Omit every picture, then return each line of the data below exactly.

- Before-and-after change records -
Start of Block

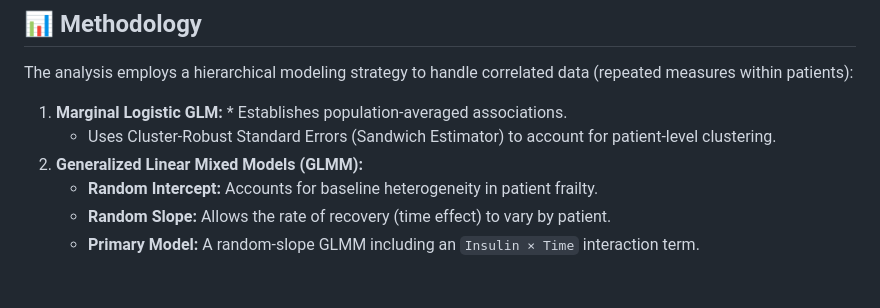
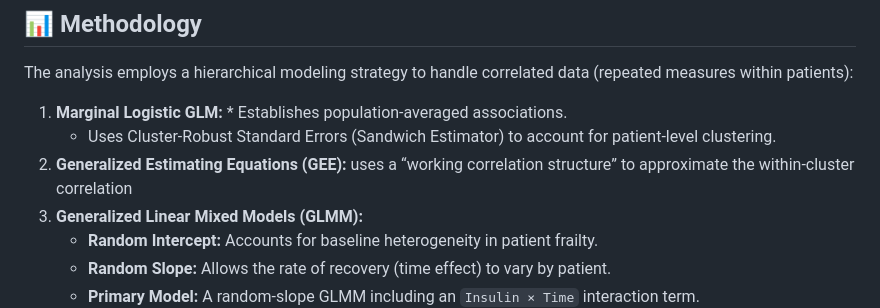
Before and after one commit to Whitney0208/Group-4_667-project-, a Markdown page: README.md, the part around the change. Drawn GitHub-style; blank space fills up the shorter version.

```diff
--- a/README.md
+++ b/README.md
@@ -40,6 +40,7 @@ The analysis employs a hierarchical modeling strategy to handle correlated data
 
 1.  **Marginal Logistic GLM:** * Establishes population-averaged associations.
     * Uses Cluster-Robust Standard Errors (Sandwich Estimator) to account for patient-level clustering.
+2. **Generalized Estimating Equations (GEE):** uses a “working correlation structure” to approximate the within-cluster correlation
 2.  **Generalized Linear Mixed Models (GLMM):**
     * **Random Intercept:** Accounts for baseline heterogeneity in patient frailty.
     * **Random Slope:** Allows the rate of recovery (time effect) to vary by patient.
```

End of Block

- Answer for this exercise -
Before and after one commit to Whitney0208/Group-4_667-project-, a Markdown page: README.md, the part around the change. Drawn GitHub-style; blank space fills up the shorter version.

```diff
--- a/README.md
+++ b/README.md
@@ -40,6 +40,7 @@ The analysis employs a hierarchical modeling strategy to handle correlated data
 
 1.  **Marginal Logistic GLM:** * Establishes population-averaged associations.
     * Uses Cluster-Robust Standard Errors (Sandwich Estimator) to account for patient-level clustering.
+2. **Generalized Estimating Equations (GEE):** uses a “working correlation structure” to approximate the within-cluster correlation
 2.  **Generalized Linear Mixed Models (GLMM):**
     * **Random Intercept:** Accounts for baseline heterogeneity in patient frailty.
     * **Random Slope:** Allows the rate of recovery (time effect) to vary by patient.
```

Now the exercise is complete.